"Mode of Travelling in the High Alps" (7)

From C T Dent's Mountaineering in the Badminton Library Series

Alpine advice from a founder of modern mountaineering

In the matter of clothing and diet the tastes of Alpine travellers naturally vary; but perhaps twenty years' experience of the advantages of a Scotch plaid by one who has made it an invariable companion, may entitle him to recommend it. 

Whether for protection in case of an unexpected bivouac, for sleeping in suspicious quarters, or on hay of doubtful dryness, for shelter against the keen wind, while perched on a peak or the ridge of a high pass, or against rain and snow, this most portable of garments is equally serviceable. 

For excursions where some days must be spent in chalets, and no supplies but milk and cheese can be counted on, rice is the most portable and convenient provision. One pound is more than enough for a man's daily diet when well cooked with milk, and with this he is independent of all other supplies. 

To some persons, tea will supply the only luxury that need be desired in addition. A few raisins are a very grateful bonne bouche during a long and steep ascent; but the best preservative against thirst is to keep in the mouth a quartz pebble, an article which the bounty of nature supplies abundantly in most parts of the Alps. 


From J Ball, “Suggestions for Alpine travellers”, Chapter XVIII, Peaks, Passes, and Glaciers: A series of excursions by members of the Alpine Club, London, 1859.

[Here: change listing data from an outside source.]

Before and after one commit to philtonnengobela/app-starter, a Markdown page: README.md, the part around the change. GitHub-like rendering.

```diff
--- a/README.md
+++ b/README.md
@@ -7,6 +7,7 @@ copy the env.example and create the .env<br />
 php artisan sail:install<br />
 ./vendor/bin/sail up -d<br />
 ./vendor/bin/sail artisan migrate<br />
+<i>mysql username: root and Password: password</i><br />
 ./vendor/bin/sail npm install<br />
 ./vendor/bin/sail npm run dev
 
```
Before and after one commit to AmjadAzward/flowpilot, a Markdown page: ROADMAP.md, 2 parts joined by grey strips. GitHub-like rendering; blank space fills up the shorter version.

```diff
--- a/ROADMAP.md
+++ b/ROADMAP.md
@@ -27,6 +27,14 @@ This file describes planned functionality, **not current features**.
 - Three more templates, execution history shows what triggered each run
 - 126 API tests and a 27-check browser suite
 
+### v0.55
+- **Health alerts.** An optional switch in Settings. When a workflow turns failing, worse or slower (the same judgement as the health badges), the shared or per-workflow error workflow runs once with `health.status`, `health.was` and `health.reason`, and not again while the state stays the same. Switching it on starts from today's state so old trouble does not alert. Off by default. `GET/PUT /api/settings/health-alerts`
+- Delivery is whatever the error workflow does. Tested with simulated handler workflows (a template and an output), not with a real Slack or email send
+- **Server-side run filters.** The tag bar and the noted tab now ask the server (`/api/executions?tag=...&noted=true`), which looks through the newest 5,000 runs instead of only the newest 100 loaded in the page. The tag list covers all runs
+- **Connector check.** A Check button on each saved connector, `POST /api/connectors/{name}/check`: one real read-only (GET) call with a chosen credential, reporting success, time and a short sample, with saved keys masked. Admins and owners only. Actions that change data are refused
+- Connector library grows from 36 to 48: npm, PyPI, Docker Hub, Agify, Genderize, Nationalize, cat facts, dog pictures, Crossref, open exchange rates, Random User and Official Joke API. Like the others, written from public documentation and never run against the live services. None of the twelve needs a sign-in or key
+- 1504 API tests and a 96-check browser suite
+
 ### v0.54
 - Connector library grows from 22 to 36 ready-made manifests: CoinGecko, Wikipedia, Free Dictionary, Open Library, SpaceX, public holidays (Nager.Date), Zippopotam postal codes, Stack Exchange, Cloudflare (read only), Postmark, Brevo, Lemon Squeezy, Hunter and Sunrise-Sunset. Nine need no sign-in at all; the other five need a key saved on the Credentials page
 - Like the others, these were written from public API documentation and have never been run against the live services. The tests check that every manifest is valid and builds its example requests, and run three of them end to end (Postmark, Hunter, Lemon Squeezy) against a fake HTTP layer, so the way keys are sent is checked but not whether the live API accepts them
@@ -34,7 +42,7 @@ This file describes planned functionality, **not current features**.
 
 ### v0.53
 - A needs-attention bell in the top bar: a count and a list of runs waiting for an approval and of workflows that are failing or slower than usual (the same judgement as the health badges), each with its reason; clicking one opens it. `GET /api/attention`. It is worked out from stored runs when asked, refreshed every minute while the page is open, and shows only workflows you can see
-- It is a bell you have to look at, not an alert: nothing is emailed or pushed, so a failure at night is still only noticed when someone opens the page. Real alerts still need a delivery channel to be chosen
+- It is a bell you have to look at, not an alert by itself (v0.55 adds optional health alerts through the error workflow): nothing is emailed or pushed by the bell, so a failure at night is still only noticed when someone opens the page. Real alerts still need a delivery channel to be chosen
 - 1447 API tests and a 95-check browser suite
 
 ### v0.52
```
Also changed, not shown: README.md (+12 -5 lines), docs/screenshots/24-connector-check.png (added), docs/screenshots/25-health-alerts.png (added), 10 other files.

Iainhw said...

Linking the post to Japan, I remember talking to an elderly climber at the JAC in Tokyo about climbing in Japan in the post war years. In those days you had to prove to a hut guardian that you had your own rice before you were allowed to stay the night.

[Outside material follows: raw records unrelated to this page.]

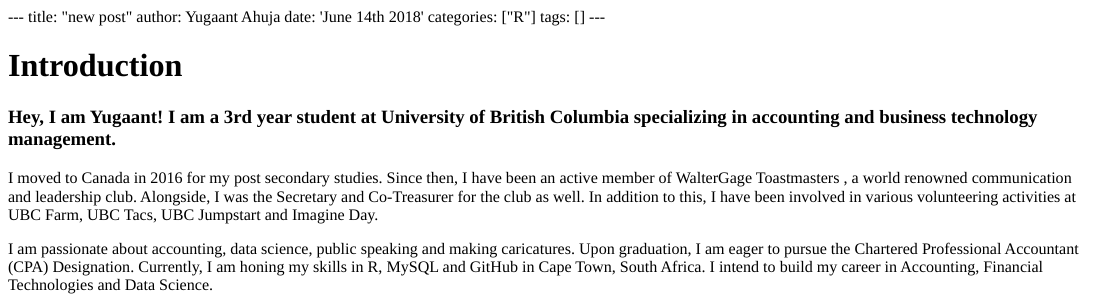
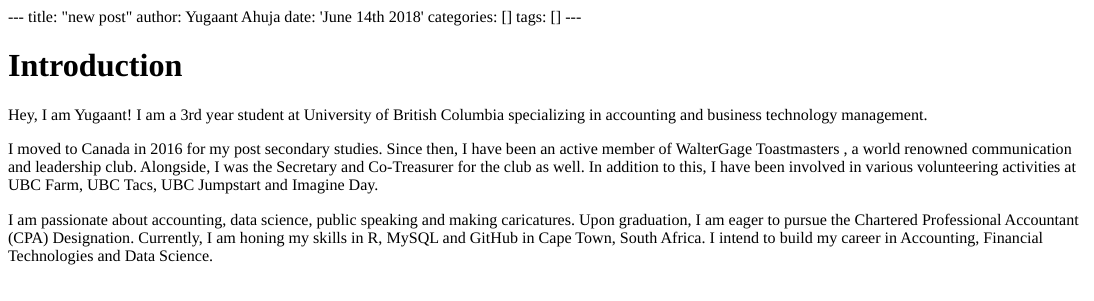
Before and after one commit to yugaant8/blogproject, an R Markdown document (content/post/2018-06-14-new-post.Rmd): the page in a window 1100 px wide, from its top. The pictures show the output file content/post/2018-06-14-new-post.html that the author committed with the source, opened offline.

Commit message:
first commit

````diff
--- a/content/post/2018-06-14-new-post.Rmd
+++ b/content/post/2018-06-14-new-post.Rmd
@@ -2,16 +2,16 @@
 title: "new post"
 author: Yugaant Ahuja
 date: 'June 14th 2018'
-categories: ["R"]
+categories: []
 tags: []
 ---
 ```{r setup, include=FALSE}
 knitr::opts_chunk$set(collapse = TRUE)
 ```
 
-#Introduction
+# Introduction
 
-###Hey, I am Yugaant! I am a 3rd year student at University of British Columbia specializing in accounting and business technology management.
+Hey, I am Yugaant! I am a 3rd year student at University of British Columbia specializing in accounting and business technology management.
 
 I moved to Canada in 2016 for my post secondary studies. Since then, I have been an active member of WalterGage Toastmasters , a world renowned communication and leadership club. Alongside, I was the Secretary and Co-Treasurer for the club as well. In addition to this, I have been involved in various volunteering activities at UBC Farm, UBC Tacs, UBC Jumpstart and Imagine Day.
 
````
Also changed, not shown: content/post/2015-07-23-r-rmarkdown.Rmd (+1 -2 lines), content/post/2018-06-14-second-new-post.Rmd (+2 -0 lines), content/post/2015-07-23-r-rmarkdown.html, content/post/2018-06-14-new-post.html, content/post/2018-06-14-second-new-post.html, 1 other file.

I would have been quite happy with rice pudding, cheese and raisins in victorian times, not so sure about quartz pebbles though.

Project Hyakumeizan said...

Iain: good to hear from you. Interesting that you had to bring your own rations to a Japanese mountain hut in (I assume) the 1940s and 1950s. A long time ago, it was the same system in the Alps - you brought your own food, and either cooked it yourself or the guardian (for a fee) cooked if for you. Not sure when the present luxurious system of half-pension came about. We have all become softies...

Coming soon in this series: what our Victorian forebears took with them in the way of liquid refreshment .... Cheers!